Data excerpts
______

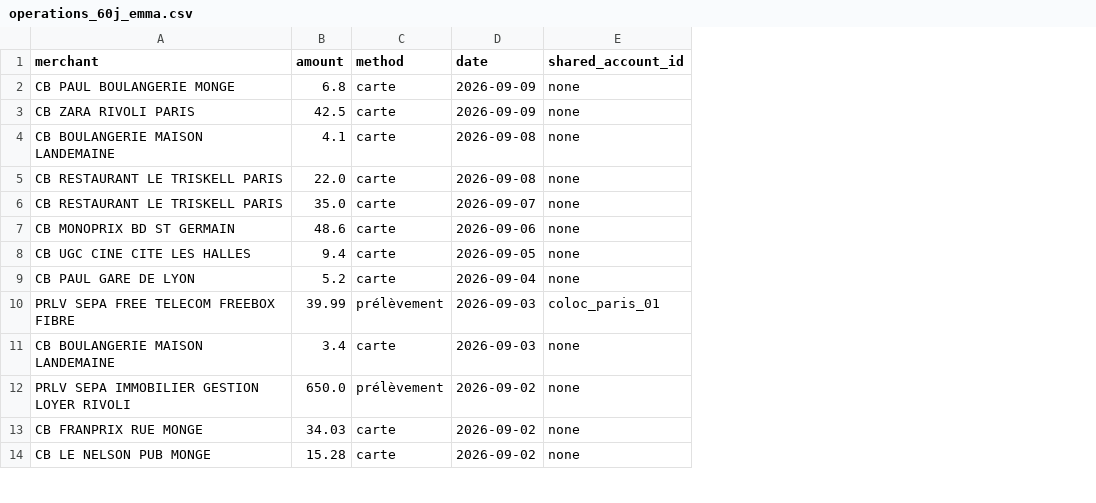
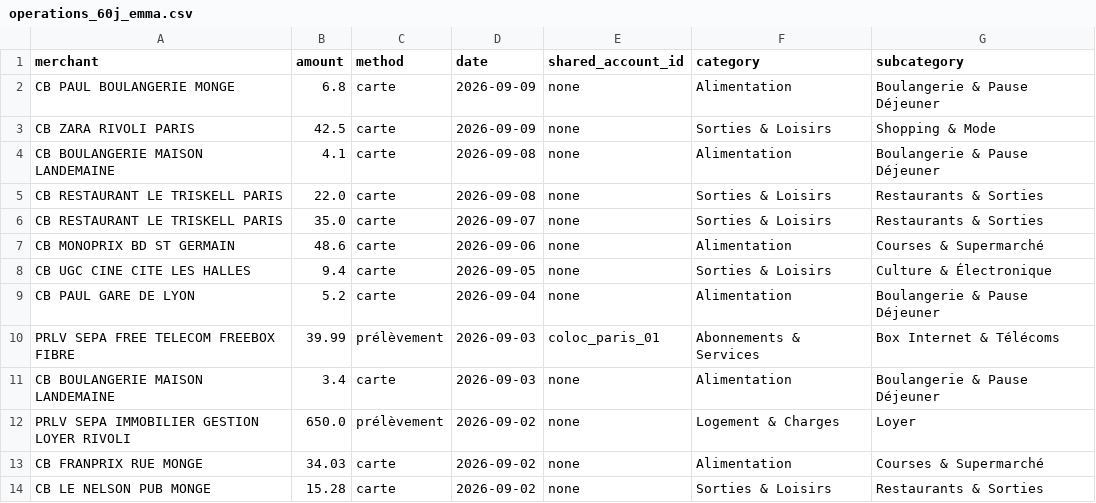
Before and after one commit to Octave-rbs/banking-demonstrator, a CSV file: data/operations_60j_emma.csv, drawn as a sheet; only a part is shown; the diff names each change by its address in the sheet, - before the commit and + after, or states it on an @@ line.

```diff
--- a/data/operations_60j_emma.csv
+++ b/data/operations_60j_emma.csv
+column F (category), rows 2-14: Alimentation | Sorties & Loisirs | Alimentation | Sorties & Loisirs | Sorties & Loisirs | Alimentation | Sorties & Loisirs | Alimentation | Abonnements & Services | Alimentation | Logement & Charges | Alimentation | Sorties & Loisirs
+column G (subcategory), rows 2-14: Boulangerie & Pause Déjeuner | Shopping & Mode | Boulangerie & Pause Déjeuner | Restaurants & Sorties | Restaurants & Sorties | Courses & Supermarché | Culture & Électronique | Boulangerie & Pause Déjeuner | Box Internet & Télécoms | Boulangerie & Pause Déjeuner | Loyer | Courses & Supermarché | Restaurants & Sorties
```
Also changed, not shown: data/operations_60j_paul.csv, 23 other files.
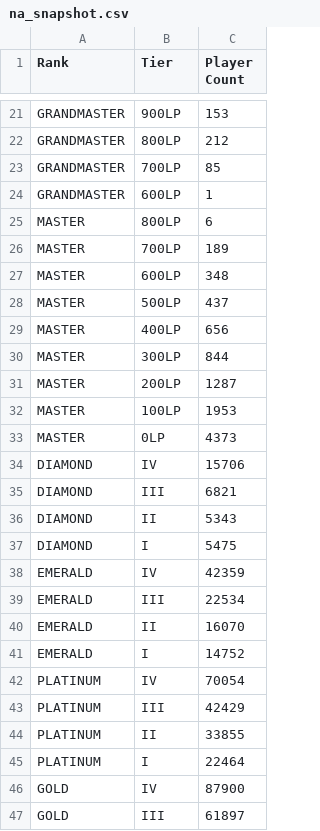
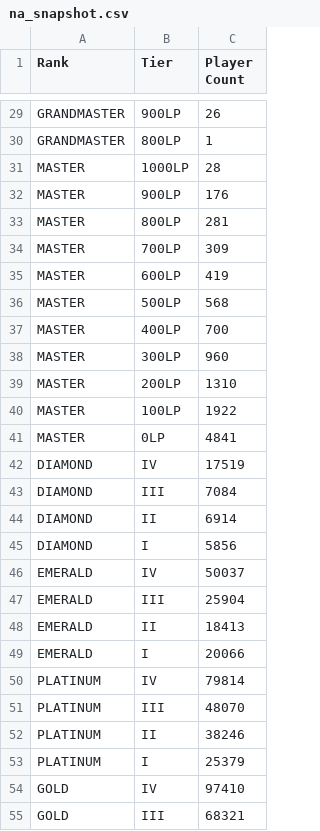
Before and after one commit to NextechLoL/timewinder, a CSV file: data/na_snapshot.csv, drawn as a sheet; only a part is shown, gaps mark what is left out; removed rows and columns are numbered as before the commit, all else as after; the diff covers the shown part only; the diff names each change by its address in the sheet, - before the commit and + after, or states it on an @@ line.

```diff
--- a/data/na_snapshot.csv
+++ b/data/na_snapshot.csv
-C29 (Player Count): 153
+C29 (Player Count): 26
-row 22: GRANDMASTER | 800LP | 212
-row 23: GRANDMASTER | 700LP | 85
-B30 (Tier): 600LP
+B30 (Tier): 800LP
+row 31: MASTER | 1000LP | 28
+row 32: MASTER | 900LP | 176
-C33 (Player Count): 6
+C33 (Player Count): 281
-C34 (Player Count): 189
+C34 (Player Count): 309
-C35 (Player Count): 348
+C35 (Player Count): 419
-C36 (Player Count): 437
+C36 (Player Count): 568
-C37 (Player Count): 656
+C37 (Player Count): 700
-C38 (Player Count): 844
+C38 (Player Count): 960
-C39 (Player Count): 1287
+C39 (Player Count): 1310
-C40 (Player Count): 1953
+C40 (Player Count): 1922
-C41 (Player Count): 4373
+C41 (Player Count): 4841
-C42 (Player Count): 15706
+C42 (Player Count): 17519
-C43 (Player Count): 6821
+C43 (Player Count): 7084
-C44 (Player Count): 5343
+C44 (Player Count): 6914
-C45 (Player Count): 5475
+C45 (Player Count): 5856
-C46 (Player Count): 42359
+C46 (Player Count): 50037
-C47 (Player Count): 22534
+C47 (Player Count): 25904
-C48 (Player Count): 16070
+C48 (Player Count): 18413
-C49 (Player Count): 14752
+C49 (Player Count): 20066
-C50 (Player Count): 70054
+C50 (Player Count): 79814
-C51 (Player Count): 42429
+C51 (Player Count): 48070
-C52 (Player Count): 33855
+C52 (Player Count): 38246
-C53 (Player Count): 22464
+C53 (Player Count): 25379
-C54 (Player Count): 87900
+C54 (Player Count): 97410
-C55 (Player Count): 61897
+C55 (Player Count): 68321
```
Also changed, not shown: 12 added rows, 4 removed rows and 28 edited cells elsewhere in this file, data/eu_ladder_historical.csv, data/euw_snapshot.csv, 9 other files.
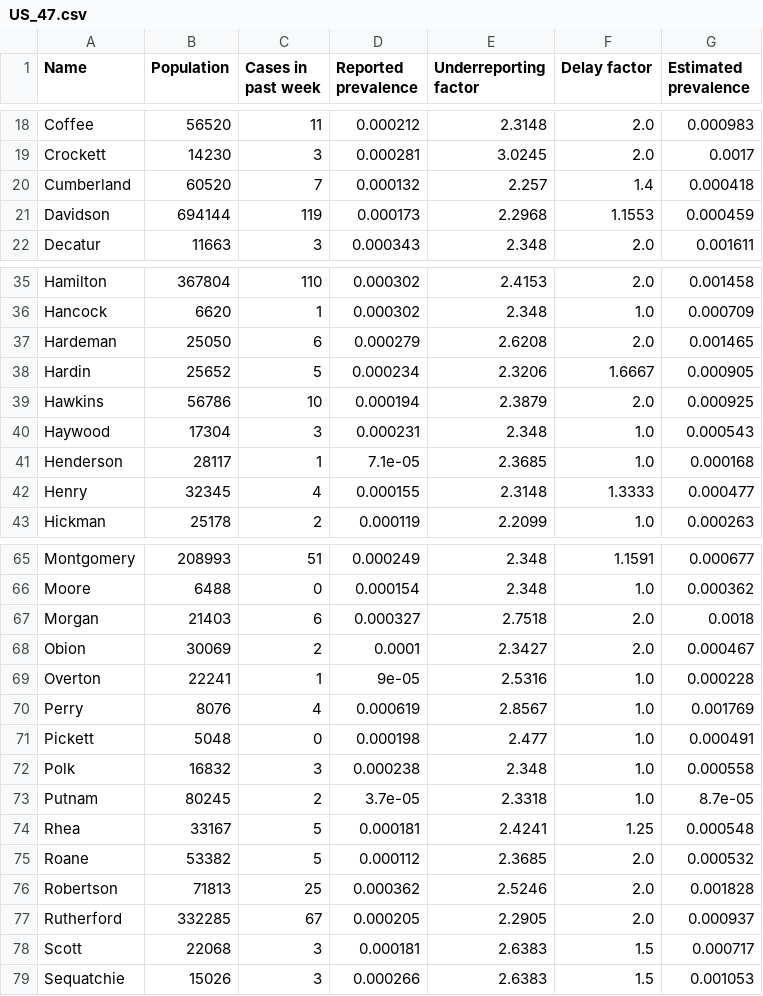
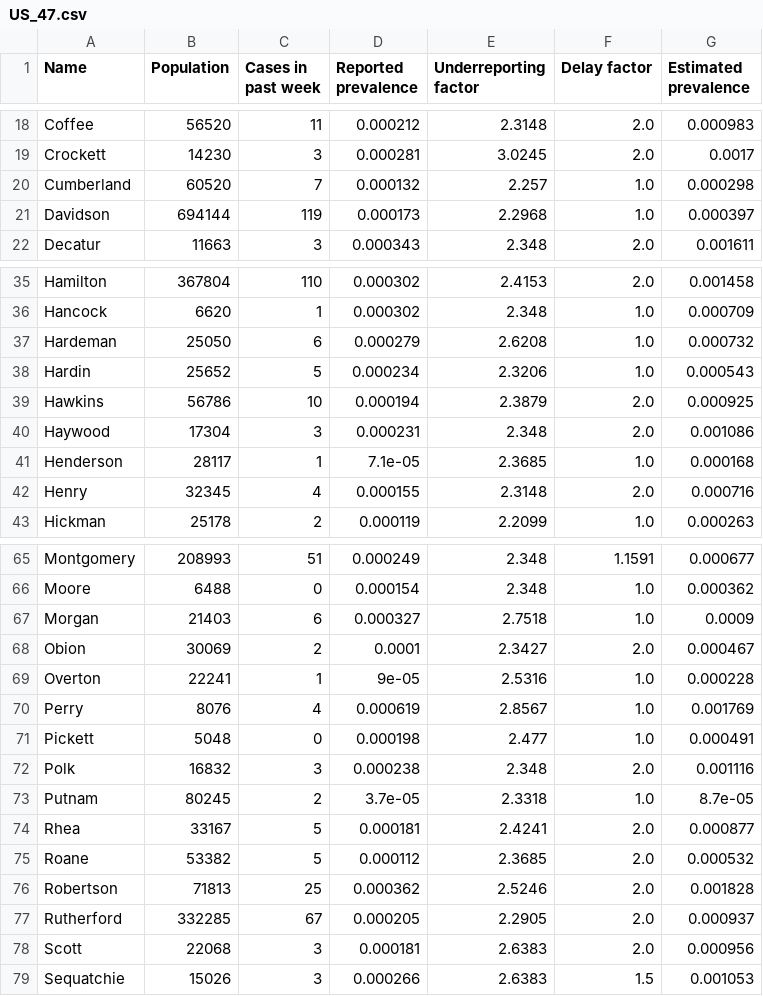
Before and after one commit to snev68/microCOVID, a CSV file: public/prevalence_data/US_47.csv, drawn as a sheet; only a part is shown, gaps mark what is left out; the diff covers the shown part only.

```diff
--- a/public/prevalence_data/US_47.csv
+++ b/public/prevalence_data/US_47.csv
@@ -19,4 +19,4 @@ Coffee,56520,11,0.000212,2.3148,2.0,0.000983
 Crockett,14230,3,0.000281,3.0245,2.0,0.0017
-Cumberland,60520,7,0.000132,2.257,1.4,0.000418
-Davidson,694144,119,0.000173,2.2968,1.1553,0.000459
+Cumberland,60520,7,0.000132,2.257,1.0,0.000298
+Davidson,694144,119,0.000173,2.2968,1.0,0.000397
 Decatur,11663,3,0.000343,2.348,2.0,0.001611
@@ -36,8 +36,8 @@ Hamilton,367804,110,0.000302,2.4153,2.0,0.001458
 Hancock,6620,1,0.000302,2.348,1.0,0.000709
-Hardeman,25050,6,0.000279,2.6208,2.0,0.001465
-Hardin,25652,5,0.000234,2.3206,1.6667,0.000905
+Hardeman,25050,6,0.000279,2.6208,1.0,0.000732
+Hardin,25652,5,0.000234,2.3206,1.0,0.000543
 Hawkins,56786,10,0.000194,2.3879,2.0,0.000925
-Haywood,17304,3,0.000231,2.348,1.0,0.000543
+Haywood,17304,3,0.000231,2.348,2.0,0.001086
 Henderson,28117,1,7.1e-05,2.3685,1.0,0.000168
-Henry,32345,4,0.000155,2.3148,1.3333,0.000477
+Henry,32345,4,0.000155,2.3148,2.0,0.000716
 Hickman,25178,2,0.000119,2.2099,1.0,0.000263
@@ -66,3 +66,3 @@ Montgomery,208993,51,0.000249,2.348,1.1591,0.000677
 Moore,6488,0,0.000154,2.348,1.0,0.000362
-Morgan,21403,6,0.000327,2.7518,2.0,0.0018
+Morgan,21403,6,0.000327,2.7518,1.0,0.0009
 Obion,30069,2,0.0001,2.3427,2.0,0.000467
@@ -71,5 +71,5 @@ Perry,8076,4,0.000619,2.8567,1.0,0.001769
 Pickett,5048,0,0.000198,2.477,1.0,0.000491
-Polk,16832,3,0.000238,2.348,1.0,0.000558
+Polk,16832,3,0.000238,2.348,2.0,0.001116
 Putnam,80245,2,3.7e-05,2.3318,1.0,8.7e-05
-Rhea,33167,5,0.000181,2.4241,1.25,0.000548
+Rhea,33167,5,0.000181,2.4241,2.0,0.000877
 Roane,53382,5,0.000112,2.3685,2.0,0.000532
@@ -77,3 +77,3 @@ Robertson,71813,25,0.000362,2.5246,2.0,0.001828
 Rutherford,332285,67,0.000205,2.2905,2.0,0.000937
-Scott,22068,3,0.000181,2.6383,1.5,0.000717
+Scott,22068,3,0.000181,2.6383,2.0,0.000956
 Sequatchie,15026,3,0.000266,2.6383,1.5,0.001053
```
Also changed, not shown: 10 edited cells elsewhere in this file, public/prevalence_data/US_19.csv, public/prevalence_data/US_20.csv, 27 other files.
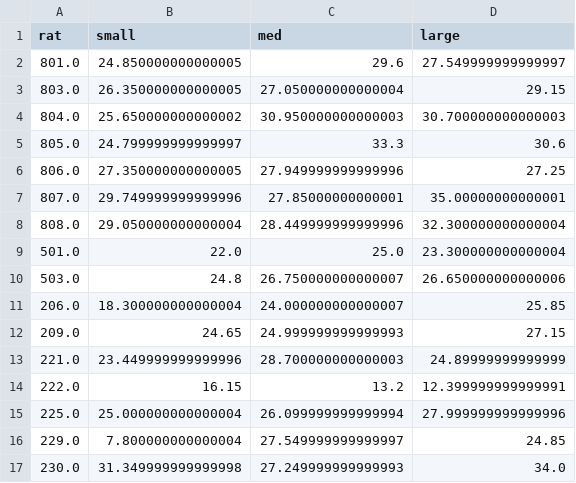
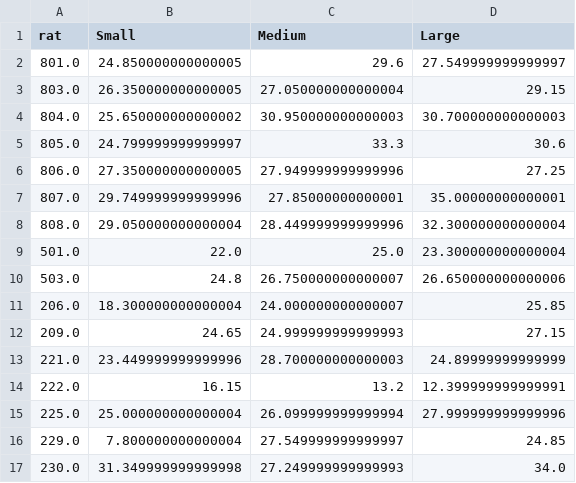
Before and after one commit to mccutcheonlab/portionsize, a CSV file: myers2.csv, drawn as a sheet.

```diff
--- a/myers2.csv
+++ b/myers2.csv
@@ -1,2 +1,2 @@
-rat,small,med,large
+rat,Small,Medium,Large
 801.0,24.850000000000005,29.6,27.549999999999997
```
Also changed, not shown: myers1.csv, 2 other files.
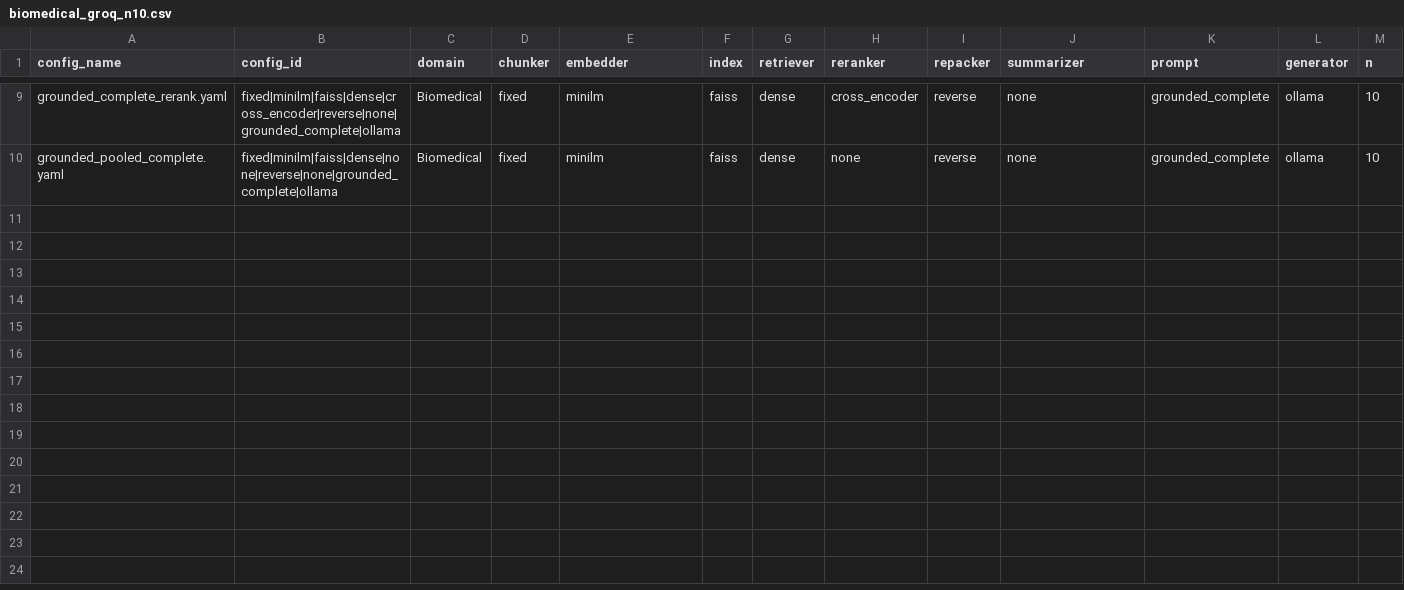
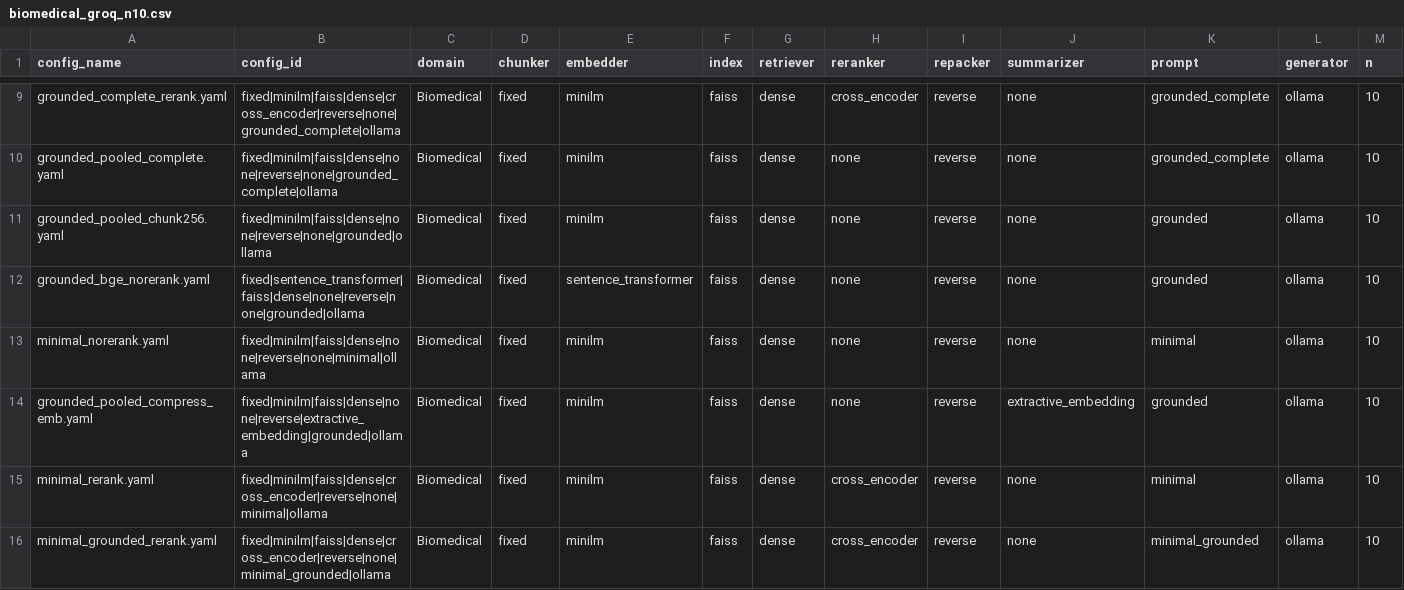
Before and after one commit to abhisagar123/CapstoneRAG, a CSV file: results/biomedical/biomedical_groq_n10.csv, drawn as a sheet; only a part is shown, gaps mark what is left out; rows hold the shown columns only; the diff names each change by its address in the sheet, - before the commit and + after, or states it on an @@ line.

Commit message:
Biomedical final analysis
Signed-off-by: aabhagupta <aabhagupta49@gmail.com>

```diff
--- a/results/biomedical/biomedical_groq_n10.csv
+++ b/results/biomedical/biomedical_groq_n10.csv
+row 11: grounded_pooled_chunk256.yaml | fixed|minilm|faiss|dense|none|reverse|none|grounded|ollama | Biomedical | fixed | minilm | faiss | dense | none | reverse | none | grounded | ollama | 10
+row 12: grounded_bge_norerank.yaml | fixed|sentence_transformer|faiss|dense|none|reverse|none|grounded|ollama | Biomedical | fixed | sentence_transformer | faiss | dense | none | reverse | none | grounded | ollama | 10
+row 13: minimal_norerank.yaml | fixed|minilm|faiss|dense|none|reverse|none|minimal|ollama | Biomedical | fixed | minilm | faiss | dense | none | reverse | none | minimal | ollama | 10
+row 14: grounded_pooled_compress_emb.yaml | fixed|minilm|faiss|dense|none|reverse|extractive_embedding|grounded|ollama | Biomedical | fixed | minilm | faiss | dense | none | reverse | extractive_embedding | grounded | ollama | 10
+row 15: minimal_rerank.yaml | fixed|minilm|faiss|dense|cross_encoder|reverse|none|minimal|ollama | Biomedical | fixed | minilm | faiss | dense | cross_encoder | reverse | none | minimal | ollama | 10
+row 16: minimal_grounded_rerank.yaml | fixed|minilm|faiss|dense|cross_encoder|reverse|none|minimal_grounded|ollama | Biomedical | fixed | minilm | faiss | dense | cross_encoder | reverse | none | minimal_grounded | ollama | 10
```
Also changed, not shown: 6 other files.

______

What is expected —
List all lines above in which the string "shown" appears.

Completed task —
Before and after one commit to Octave-rbs/banking-demonstrator, a CSV file: data/operations_60j_emma.csv, drawn as a sheet; only a part is shown; the diff names each change by its address in the sheet, - before the commit and + after, or states it on an @@ line.
Also changed, not shown: data/operations_60j_paul.csv, 23 other files.
Before and after one commit to NextechLoL/timewinder, a CSV file: data/na_snapshot.csv, drawn as a sheet; only a part is shown, gaps mark what is left out; removed rows and columns are numbered as before the commit, all else as after; the diff covers the shown part only; the diff names each change by its address in the sheet, - before the commit and + after, or states it on an @@ line.
Also changed, not shown: 12 added rows, 4 removed rows and 28 edited cells elsewhere in this file, data/eu_ladder_historical.csv, data/euw_snapshot.csv, 9 other files.
Before and after one commit to snev68/microCOVID, a CSV file: public/prevalence_data/US_47.csv, drawn as a sheet; only a part is shown, gaps mark what is left out; the diff covers the shown part only.
Also changed, not shown: 10 edited cells elsewhere in this file, public/prevalence_data/US_19.csv, public/prevalence_data/US_20.csv, 27 other files.
Also changed, not shown: myers1.csv, 2 other files.
Before and after one commit to abhisagar123/CapstoneRAG, a CSV file: results/biomedical/biomedical_groq_n10.csv, drawn as a sheet; only a part is shown, gaps mark what is left out; rows hold the shown columns only; the diff names each change by its address in the sheet, - before the commit and + after, or states it on an @@ line.
Also changed, not shown: 6 other files.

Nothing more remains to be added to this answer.